Dataset records:
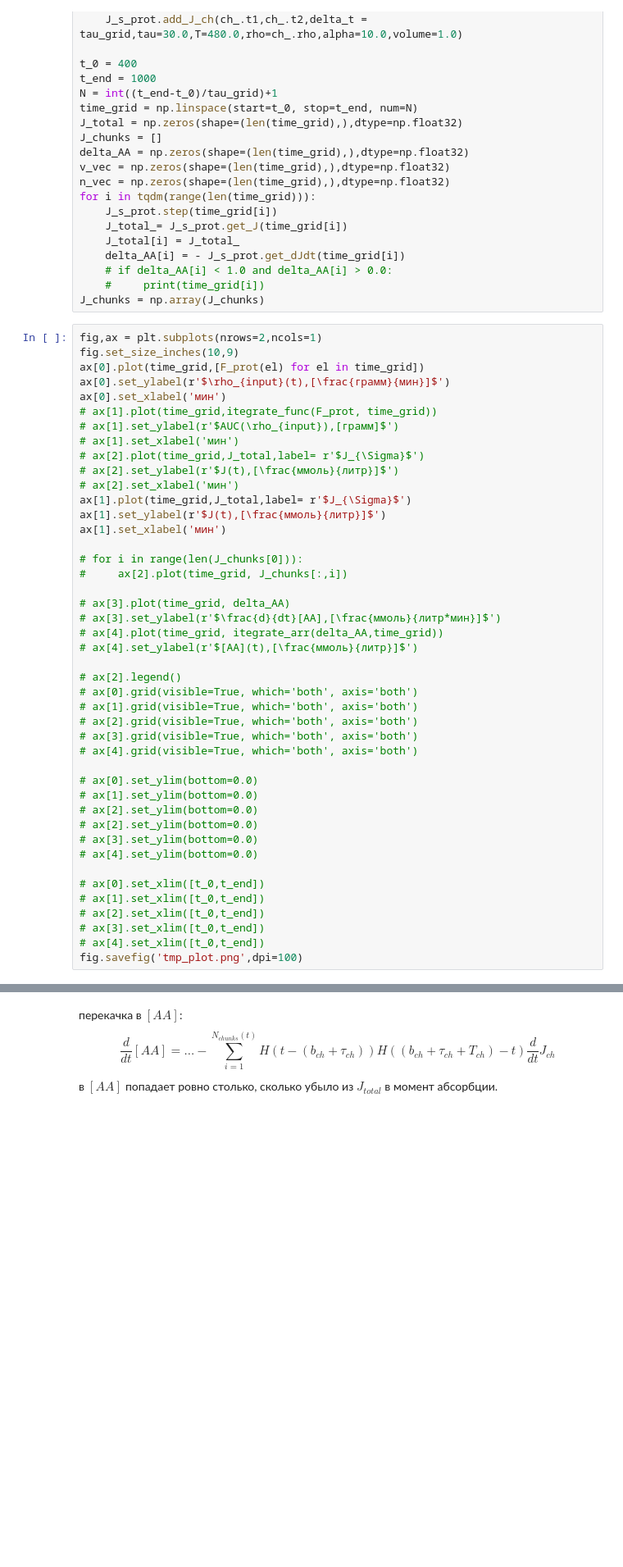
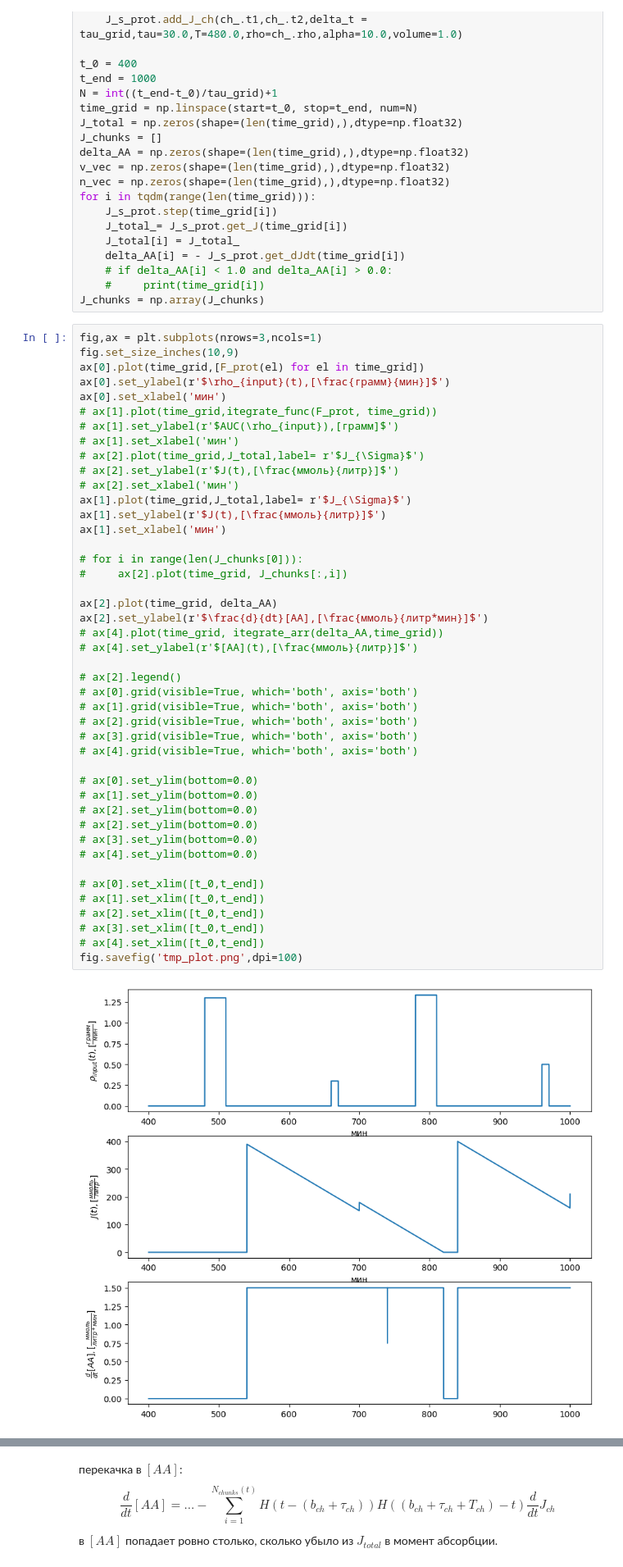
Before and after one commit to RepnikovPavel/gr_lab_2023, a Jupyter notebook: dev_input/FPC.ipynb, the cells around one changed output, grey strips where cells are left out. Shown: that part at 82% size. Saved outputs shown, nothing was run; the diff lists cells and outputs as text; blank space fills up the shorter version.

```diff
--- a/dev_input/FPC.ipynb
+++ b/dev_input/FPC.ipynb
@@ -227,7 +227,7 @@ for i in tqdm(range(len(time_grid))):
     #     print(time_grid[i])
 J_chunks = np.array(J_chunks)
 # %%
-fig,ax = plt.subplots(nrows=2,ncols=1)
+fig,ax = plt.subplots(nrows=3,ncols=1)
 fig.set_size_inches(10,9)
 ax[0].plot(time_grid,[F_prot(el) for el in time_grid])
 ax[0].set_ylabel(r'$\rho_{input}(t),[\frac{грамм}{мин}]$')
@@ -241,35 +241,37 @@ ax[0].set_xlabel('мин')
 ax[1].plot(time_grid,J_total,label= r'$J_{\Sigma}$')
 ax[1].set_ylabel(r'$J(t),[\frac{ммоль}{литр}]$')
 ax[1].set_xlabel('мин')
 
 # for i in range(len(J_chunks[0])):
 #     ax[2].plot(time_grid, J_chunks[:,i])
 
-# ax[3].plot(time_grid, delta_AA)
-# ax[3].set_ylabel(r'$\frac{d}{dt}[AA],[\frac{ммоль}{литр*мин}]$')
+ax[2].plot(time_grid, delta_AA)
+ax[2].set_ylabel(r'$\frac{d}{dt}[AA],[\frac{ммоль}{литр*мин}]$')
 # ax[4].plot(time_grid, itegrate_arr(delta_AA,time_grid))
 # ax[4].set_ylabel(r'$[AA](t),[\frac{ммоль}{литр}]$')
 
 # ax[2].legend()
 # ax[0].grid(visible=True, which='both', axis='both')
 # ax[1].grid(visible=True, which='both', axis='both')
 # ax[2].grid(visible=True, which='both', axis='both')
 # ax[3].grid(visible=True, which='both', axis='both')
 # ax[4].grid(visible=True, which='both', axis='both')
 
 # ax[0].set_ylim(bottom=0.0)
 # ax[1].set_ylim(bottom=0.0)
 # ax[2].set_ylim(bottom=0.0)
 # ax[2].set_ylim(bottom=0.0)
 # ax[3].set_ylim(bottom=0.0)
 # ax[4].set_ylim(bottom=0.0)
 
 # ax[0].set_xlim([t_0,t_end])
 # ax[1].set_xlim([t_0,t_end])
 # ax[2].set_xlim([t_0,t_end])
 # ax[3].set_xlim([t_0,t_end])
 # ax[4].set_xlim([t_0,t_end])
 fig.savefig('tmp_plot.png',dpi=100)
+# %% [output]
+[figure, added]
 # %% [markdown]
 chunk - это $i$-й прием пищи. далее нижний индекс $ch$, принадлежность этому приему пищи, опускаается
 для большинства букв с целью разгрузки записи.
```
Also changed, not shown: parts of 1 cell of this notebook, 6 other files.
==
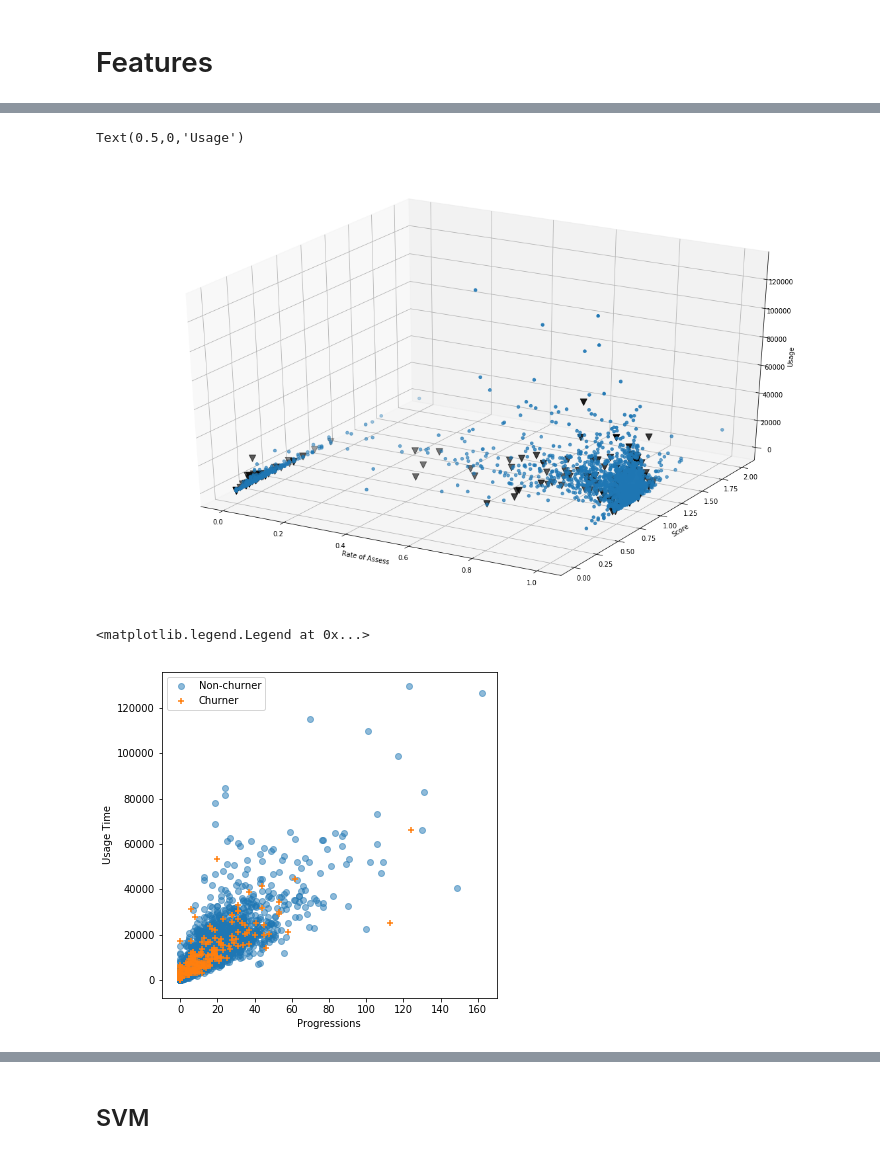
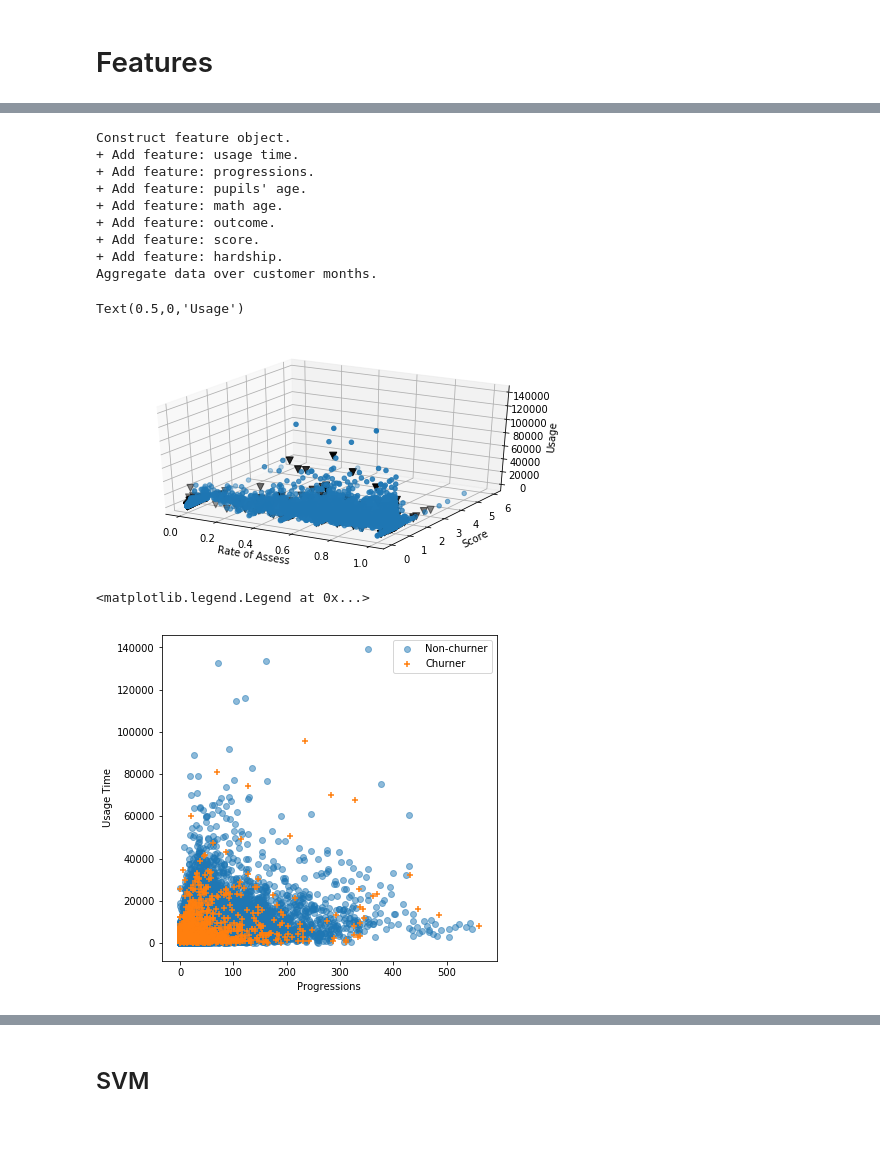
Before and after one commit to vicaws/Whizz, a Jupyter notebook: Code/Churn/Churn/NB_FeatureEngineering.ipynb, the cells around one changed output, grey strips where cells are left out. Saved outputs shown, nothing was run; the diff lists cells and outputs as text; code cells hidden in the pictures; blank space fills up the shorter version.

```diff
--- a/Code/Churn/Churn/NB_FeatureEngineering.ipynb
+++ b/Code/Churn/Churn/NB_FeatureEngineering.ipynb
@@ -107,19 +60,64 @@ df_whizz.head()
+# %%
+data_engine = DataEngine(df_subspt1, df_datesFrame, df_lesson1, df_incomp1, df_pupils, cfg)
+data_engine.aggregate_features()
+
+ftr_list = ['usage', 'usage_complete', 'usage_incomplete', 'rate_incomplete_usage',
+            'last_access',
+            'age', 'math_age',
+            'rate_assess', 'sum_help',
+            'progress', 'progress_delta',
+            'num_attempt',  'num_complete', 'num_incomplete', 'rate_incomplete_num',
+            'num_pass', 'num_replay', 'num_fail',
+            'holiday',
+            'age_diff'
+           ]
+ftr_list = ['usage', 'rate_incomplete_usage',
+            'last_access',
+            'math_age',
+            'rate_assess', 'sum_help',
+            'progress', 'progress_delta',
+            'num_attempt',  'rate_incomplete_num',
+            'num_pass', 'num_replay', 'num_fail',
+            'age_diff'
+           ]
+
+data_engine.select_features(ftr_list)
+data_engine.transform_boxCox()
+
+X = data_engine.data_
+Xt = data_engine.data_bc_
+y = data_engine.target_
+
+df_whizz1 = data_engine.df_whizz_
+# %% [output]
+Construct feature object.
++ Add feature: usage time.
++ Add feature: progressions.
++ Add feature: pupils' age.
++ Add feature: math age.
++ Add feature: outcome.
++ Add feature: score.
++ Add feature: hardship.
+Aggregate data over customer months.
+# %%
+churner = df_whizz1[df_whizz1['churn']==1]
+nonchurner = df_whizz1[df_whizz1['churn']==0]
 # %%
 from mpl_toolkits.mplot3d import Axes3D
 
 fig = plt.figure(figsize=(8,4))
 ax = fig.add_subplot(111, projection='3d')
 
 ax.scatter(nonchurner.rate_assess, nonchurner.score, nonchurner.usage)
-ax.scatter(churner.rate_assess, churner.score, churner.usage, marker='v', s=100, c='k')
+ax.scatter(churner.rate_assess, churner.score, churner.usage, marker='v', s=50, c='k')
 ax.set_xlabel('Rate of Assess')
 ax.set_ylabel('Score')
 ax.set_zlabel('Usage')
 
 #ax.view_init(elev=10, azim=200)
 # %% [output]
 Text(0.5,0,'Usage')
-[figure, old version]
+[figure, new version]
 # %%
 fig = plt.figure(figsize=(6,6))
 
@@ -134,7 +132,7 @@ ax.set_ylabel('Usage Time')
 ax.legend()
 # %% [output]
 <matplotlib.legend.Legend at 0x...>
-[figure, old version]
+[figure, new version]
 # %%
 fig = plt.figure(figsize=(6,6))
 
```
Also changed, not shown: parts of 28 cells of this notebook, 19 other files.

How to complete this task:
When a line of the data holds the string "outputs", pick it out and copy it.

Expected answer:
Before and after one commit to RepnikovPavel/gr_lab_2023, a Jupyter notebook: dev_input/FPC.ipynb, the cells around one changed output, grey strips where cells are left out. Shown: that part at 82% size. Saved outputs shown, nothing was run; the diff lists cells and outputs as text; blank space fills up the shorter version.
Before and after one commit to vicaws/Whizz, a Jupyter notebook: Code/Churn/Churn/NB_FeatureEngineering.ipynb, the cells around one changed output, grey strips where cells are left out. Saved outputs shown, nothing was run; the diff lists cells and outputs as text; code cells hidden in the pictures; blank space fills up the shorter version.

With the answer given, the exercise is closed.